Data in this exercise ->
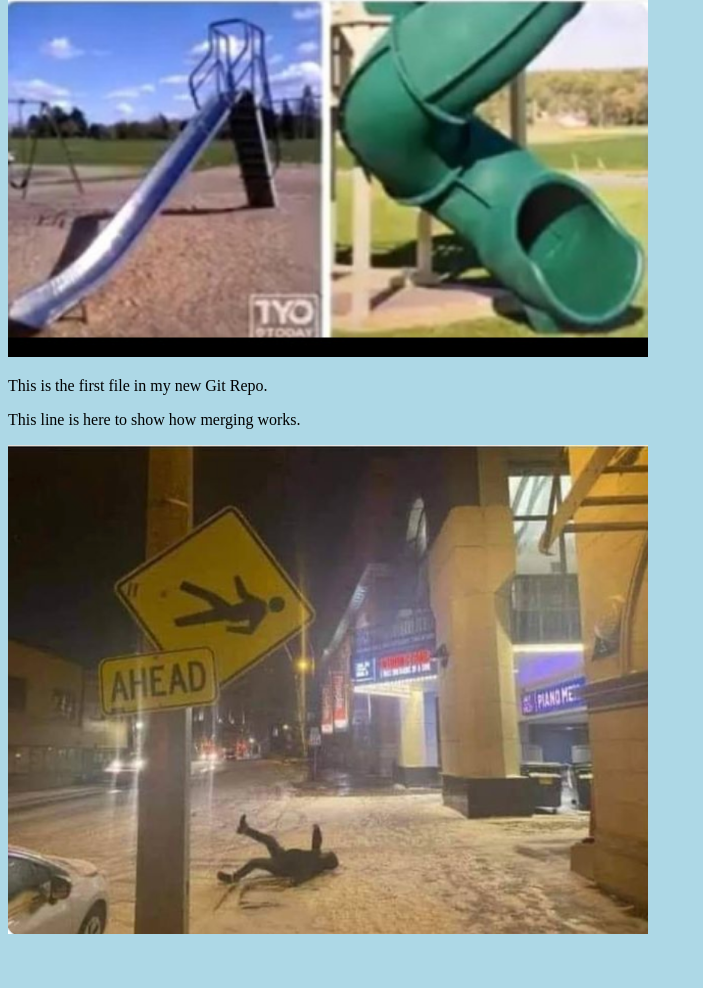
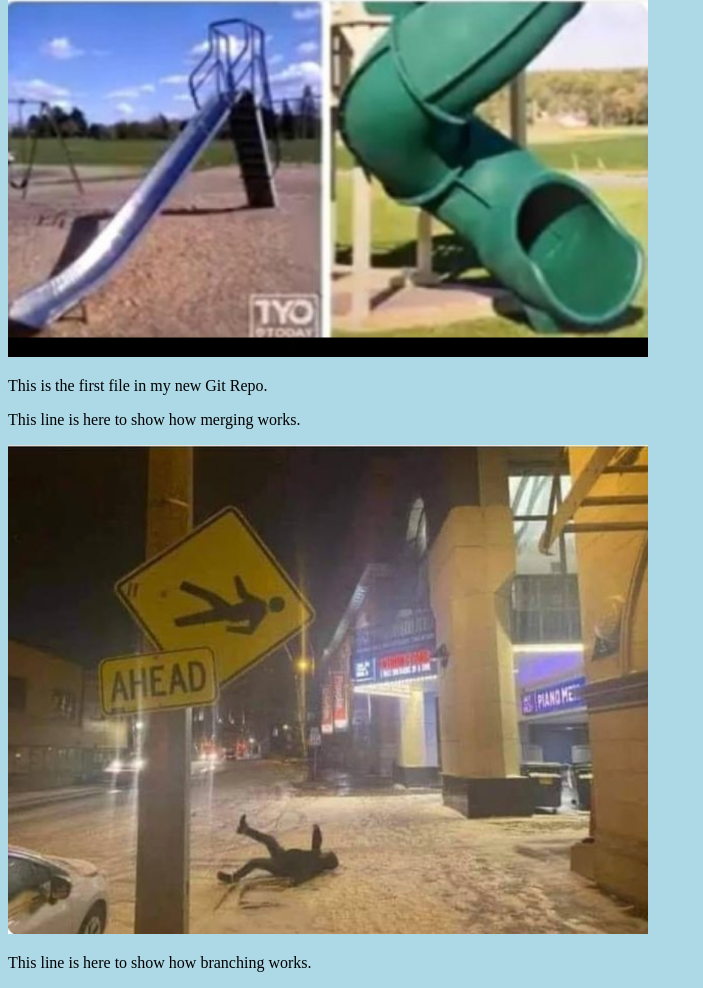
Before and after one commit to leonltran/leonltran.github.io, a plain HTML site: page index.html in a window 1280 px wide. Shown: the part 262-1250 px from the top of the page, without its empty margins (0-703 px from the left). Before the commit the page ends 1208 px from the top, so only its background shows below. Drawn offline with Linux system fonts and the light colour scheme.

Commit message:
Update index.html
added new line to index.html

```diff
--- a/index.html
+++ b/index.html
@@ -11,6 +11,7 @@
 <p>This is the first file in my new Git Repo.</p>
 <p>This line is here to show how merging works.</p>
 <div><img src="img_hello_git.png" alt="Hello Git" style="width:100%;max-width:640px"></div>
+<p>This line is here to show how branching works.</p>
 
 </body>
 </html>
```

Assignment ->
Recopy the full listing exactly, passing over any picture.

Solution ->
Before and after one commit to leonltran/leonltran.github.io, a plain HTML site: page index.html in a window 1280 px wide. Shown: the part 262-1250 px from the top of the page, without its empty margins (0-703 px from the left). Before the commit the page ends 1208 px from the top, so only its background shows below. Drawn offline with Linux system fonts and the light colour scheme.

Commit message:
Update index.html
added new line to index.html

```diff
--- a/index.html
+++ b/index.html
@@ -11,6 +11,7 @@
 <p>This is the first file in my new Git Repo.</p>
 <p>This line is here to show how merging works.</p>
 <div><img src="img_hello_git.png" alt="Hello Git" style="width:100%;max-width:640px"></div>
+<p>This line is here to show how branching works.</p>
 
 </body>
 </html>
```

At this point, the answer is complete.